NIGERIA presents itself to the world in fascinating contrasts and as a study in unrealised expectations and beckoning greatness frustrated by adversity and self-inflicted wounds. Facebook founder, Mark Zuckerberg, alluded on an optimistic note, to one dimension of the Nigerian paradox when he told a workshop in Lagos last Wednesday that despite the biting economic hardship “after being here, there is no way that this place (Nigeria), doesn’t end up shaping the way things get done around the world.”

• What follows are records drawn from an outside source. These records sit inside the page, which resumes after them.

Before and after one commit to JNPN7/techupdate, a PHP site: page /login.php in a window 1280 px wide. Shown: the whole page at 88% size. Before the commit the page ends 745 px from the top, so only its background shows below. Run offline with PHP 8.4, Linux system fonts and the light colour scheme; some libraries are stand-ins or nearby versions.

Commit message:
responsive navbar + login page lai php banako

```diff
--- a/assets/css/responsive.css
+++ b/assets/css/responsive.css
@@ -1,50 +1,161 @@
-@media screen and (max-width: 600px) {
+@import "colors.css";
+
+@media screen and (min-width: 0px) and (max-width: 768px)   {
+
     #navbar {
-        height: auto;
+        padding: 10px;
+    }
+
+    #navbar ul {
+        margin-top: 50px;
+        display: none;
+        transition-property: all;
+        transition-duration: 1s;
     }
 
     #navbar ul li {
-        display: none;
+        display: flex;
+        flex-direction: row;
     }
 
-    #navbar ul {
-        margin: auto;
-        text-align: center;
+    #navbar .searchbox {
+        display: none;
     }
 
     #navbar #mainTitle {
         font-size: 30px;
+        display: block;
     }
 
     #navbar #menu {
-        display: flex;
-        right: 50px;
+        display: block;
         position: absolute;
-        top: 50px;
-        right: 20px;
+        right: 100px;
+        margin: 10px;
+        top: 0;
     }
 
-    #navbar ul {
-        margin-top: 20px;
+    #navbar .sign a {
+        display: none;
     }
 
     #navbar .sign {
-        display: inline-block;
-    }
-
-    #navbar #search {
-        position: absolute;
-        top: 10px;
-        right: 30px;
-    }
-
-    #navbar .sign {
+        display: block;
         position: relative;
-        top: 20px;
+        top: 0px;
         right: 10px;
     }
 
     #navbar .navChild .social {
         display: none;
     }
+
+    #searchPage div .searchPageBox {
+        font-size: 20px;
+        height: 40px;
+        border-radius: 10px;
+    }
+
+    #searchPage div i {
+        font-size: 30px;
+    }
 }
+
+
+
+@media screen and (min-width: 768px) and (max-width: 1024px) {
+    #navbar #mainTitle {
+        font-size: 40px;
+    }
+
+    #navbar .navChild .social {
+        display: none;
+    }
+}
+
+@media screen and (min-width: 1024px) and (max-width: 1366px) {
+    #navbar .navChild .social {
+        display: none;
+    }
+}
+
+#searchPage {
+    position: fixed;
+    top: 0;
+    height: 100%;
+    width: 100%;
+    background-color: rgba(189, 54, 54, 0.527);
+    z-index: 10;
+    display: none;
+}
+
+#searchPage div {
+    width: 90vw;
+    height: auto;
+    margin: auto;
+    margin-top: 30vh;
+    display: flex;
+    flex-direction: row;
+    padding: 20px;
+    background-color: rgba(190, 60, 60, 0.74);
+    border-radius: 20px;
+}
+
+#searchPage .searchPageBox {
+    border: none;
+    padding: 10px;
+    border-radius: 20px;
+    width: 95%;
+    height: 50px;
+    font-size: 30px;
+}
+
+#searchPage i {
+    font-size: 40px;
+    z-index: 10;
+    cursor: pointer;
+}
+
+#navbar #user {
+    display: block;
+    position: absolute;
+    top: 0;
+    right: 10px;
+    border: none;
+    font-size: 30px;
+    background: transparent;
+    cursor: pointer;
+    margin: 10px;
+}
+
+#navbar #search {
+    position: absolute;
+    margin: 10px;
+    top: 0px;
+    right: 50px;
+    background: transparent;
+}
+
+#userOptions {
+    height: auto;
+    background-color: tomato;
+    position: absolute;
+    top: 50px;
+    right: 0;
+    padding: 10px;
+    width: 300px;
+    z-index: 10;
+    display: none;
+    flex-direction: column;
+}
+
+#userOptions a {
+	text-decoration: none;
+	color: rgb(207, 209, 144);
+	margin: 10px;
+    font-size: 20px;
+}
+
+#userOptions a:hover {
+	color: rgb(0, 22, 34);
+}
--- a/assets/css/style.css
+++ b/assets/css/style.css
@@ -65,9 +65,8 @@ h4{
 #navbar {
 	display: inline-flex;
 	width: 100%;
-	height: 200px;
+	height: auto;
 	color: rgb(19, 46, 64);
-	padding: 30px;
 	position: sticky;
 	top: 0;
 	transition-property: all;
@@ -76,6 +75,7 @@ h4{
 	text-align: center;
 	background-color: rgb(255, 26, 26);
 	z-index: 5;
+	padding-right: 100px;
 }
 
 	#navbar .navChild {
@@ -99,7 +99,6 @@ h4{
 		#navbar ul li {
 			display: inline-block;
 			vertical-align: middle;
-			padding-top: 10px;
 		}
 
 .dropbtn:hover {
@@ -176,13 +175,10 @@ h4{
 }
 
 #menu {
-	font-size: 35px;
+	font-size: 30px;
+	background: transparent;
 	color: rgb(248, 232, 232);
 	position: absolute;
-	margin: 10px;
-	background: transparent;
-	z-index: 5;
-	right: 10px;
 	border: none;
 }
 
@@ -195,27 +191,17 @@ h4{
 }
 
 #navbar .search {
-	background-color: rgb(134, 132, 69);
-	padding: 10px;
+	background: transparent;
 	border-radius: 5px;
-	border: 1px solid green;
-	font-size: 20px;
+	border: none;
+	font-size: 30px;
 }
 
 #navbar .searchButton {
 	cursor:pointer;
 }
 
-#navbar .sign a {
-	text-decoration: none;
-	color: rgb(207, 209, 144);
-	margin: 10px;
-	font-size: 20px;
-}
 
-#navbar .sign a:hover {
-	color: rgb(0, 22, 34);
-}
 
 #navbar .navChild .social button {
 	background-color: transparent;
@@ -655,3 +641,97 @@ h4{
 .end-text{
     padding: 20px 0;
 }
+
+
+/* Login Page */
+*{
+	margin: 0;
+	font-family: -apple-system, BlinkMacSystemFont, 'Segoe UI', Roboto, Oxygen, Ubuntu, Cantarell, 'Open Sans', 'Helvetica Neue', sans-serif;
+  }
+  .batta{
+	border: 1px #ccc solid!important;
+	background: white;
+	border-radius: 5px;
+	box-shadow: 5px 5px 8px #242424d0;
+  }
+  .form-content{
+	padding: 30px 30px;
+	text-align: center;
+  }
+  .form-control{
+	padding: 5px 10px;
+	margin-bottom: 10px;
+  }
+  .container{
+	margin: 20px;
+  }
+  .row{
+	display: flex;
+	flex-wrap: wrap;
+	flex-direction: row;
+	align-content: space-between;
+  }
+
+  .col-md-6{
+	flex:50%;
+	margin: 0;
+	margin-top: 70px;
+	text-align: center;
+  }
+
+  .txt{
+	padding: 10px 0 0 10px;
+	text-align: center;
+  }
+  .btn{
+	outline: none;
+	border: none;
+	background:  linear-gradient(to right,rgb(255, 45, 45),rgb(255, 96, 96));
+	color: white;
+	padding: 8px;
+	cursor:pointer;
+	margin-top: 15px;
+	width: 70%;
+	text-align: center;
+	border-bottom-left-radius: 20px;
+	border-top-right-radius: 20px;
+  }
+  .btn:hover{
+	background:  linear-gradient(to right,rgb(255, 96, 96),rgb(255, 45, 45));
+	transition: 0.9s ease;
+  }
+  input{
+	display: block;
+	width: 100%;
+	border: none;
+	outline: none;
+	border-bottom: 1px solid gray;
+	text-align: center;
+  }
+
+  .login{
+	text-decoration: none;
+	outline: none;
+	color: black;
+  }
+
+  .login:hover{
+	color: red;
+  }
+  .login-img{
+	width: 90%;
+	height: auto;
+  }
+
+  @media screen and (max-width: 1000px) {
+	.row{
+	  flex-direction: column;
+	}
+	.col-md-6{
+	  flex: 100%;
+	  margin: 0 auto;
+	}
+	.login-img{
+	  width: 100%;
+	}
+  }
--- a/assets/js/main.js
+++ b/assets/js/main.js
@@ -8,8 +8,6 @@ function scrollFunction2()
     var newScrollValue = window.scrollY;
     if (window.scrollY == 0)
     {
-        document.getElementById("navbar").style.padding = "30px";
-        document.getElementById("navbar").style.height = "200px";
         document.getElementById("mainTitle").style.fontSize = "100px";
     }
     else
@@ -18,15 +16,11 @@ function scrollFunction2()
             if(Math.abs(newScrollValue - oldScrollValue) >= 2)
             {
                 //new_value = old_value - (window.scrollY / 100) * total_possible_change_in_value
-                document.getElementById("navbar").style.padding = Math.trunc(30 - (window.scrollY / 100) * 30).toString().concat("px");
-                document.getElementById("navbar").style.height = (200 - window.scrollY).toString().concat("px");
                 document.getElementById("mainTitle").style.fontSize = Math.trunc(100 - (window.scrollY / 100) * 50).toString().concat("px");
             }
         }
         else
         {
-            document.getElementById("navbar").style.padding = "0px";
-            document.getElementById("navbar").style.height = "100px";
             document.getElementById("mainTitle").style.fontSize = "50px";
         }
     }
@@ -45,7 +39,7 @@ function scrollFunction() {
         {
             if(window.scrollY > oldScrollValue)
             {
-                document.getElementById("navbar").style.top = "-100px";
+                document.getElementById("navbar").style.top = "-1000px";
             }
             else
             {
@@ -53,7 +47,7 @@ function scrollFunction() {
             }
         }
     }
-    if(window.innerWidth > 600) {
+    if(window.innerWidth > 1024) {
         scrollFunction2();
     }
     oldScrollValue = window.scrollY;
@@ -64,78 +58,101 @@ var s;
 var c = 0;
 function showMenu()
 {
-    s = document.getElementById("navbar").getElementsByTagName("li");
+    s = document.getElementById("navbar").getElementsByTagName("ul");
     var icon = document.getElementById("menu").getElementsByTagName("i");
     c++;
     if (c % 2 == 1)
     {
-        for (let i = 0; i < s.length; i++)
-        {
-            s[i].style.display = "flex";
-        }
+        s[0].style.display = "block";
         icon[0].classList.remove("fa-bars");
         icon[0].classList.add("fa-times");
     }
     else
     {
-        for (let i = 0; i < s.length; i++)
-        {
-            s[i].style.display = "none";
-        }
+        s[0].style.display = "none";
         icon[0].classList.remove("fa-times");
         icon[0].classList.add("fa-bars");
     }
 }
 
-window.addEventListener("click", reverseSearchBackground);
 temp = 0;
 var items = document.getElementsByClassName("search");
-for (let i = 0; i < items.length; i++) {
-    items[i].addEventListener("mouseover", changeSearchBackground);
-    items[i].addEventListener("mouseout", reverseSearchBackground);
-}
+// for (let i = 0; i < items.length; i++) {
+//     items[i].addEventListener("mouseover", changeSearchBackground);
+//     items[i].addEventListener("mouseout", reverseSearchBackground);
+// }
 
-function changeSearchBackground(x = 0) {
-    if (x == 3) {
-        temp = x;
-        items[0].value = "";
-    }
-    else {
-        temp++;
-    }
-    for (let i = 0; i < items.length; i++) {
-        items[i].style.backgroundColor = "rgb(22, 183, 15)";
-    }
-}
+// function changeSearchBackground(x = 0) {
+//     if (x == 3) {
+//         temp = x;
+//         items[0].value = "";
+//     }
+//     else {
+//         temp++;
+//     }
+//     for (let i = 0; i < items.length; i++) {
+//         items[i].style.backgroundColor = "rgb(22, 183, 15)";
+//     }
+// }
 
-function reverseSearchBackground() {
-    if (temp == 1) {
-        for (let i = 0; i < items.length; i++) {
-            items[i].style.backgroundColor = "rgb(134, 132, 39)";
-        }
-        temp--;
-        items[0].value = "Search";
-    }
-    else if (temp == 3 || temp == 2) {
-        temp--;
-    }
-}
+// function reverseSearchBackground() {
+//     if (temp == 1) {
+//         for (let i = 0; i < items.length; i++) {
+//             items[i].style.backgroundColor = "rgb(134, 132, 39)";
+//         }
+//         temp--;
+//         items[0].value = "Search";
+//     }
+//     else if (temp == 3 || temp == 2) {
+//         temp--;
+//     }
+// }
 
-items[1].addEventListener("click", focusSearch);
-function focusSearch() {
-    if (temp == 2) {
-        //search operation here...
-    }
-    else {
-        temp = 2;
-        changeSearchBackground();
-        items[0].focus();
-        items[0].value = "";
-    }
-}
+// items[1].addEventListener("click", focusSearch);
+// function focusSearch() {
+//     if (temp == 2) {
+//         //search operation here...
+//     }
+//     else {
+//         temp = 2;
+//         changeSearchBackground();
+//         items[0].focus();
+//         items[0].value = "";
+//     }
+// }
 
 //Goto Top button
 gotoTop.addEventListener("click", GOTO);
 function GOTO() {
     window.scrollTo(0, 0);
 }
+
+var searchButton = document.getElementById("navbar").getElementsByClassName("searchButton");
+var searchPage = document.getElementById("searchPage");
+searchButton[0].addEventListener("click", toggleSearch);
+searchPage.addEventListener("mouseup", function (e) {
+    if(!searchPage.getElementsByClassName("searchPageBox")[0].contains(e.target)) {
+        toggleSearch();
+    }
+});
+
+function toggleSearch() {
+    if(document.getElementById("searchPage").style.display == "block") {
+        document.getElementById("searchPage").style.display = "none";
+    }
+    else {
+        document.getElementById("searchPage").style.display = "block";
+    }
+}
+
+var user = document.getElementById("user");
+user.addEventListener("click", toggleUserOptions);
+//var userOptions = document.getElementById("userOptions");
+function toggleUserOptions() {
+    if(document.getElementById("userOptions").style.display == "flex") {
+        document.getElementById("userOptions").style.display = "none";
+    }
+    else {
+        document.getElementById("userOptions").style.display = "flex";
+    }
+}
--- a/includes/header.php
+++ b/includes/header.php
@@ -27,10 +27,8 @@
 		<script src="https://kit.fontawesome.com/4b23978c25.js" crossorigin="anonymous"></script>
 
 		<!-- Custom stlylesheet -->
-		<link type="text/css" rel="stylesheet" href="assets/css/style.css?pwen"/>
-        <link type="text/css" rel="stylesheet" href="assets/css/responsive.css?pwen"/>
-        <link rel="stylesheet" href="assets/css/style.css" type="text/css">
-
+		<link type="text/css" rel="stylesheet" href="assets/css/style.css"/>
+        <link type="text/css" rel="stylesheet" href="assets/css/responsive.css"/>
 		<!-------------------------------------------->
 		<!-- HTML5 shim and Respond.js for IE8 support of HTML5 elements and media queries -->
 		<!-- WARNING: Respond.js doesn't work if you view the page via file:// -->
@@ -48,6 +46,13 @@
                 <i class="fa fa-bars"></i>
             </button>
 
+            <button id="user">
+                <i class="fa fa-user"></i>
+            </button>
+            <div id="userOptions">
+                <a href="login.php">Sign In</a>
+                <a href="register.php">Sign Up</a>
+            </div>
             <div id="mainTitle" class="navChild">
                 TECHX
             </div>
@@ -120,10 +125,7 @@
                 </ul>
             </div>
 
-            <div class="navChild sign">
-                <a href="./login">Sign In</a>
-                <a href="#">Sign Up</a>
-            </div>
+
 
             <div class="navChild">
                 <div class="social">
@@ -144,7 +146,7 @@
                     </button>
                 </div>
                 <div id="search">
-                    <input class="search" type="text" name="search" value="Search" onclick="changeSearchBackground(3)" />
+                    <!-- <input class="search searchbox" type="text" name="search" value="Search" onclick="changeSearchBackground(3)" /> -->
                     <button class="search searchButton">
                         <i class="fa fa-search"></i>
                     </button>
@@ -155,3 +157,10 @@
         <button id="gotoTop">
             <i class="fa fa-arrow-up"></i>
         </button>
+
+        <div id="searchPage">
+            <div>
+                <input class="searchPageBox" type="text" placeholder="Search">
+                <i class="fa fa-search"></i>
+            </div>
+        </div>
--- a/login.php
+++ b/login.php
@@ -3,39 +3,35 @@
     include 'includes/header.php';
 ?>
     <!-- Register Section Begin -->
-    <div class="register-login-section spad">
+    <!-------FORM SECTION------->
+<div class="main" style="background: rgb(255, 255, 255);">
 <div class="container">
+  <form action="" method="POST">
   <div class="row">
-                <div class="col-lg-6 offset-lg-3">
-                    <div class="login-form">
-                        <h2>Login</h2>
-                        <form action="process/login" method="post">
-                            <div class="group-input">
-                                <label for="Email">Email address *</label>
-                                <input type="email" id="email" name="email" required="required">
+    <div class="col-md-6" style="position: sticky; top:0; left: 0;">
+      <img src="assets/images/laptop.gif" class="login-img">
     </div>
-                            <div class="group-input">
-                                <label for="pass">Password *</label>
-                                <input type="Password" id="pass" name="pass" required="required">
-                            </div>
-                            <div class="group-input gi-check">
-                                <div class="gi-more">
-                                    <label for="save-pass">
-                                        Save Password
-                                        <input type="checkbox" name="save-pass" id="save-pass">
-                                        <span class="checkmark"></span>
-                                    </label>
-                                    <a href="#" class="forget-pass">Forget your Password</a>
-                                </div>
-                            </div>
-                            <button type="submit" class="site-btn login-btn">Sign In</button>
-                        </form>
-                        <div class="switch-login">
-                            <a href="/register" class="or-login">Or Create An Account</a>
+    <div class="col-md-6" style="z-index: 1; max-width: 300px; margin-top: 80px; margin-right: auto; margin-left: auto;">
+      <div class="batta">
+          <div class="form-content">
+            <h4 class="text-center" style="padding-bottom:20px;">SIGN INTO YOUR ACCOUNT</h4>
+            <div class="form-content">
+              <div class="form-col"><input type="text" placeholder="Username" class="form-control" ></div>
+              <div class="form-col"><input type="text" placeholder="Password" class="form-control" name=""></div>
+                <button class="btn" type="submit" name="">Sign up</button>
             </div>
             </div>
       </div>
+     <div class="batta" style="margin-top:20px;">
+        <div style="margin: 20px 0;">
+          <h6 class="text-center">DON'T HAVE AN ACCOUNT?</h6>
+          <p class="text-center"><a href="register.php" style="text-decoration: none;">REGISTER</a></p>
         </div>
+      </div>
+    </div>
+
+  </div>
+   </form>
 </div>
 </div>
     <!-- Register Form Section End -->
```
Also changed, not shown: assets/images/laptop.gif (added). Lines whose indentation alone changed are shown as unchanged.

It does not appear that Zuckerberg was merely speaking to please his growing clientele in Nigeria; rather, he seemed earnest, echoing statements which several world leaders have made about Nigeria’s manifest destiny. If the country will eventually transit from the current wilderness of deferred greatness to the world stage however, it must get among other things its democratic governance right, by alternating power smoothly between its major parties in free and fair elections. It is in this context that we worry about the looming erasure from the country’s political map of the Peoples Democratic Party (PDP). Of course, it is easy to say good riddance if the PDP expires as a result of external pressure and ongoing bickering, considering its many blemishes. In fact, several politicians and sympathisers of the ruling All Progressives Congress (APC) are already gloating at the travails of the PDP if for no other reason than that it would mean that a major rival has gone into extinction. It is difficult nonetheless for a true democrat to rejoice at the probable emergence of a one-party state, however virtuous that one party is. As this writer suggested in his article, “PDP: An opposition party absent from duty” , democracy is the better and healthier for it when it is served by two major parties, each with roughly equal chances of winning or losing general elections. True, and as some politicians are already strategising, another party may rise up from the ashes of the PDP, but will such a party have the spread and the forte of the imploding PDP?
As known, the gravity of the current fractionalisation of the party is evident in the holding of rival primaries by the two major factions for the forthcoming Ondo State election, suggesting that the schisms are deep and hard to reconcile. Similarly, the crisis has thrown up a plethora of court cases and rival court rulings to the extent that it will be almost impossible to hold a National Convention without one side obtaining an injunction to abort it.
The unravelling of what was once proclaimed as Africa’s largest party, projected to govern the country for 60 years, carries with it a hint of tragedy mutating into farce as one observes the combatants displaying fervour at tackling their opponents without a trace of embarrassment or awareness that both parties in the fray are sealing the doom of their party. This blissful or pretended ignorance reminds one of Prof. Larry Diamond’s comment in his seminal book on Nigeria’s First Republic that when actors driving on a narrow lane show no awareness of the fragile terrain in which they are acting, they provoke a Samson option in which all contending parties face destruction. It is possible of course as some have speculated that one of the disputing parties is merely playing the spoiler with instigation from the ruling party, becoming defiant in order to bring about a mutually assured destruction of the PDP.
It will be unfortunate if the PDP lapses and pushes itself off the national stage because of real and contrived problems. Tensions and conflicts are to be expected in all organisations — large or small; the larger, the more likely they will incubate conflicts. Indeed, some conflicts can be creative if they lead to organisational renewal or bring about an important reformulation of strategies, goals and tactics. There is no hint, however, that the conflicts in the PDP, denaturing and festering, have anything to do with noble visions or ideals that can restart the party. Hence, at a time when Nigerians are in need of an effective opposition to both act as a check on the ruling party and to sign post better days to come, the PDP, or some of its leaders regale themselves with tactical victories obtained at the cost of pushing their party more and more into ruins.
Ordinarily, the statement credited to the Director, New Media of the PDP, Deji Adeyanju, last Thursday to the effect that President Muhammadu Buhari should pay close attention to the economy or resign should have attracted some mileage. But if Buhari wants to be cynical, his spokespersons can ask Adeyanju whether he is speaking for the Ahmed Makarfi faction or the Ali Modu Sheriff faction of the party. In other words, nobody can take seriously a party so divided and which has made political differences of combatants a priority issue. It is possible that the PDP wary of the consequences of their collective abasement and their impact on our fragile democracy will allow common sense to prevail and build bridges across the current divides. If this happens quickly enough, the party may yet be rescued from its current suicidal journey from irrelevance to extinction.
In the unlikely event that the party overcomes its current troubles, it will wobble on as an inconsequential player in the scheme of things. However that goes, our democracy needs a vibrant opposition party to move the country to the next stage of democratic consolidation.
- Olukotun is a professor of political communication.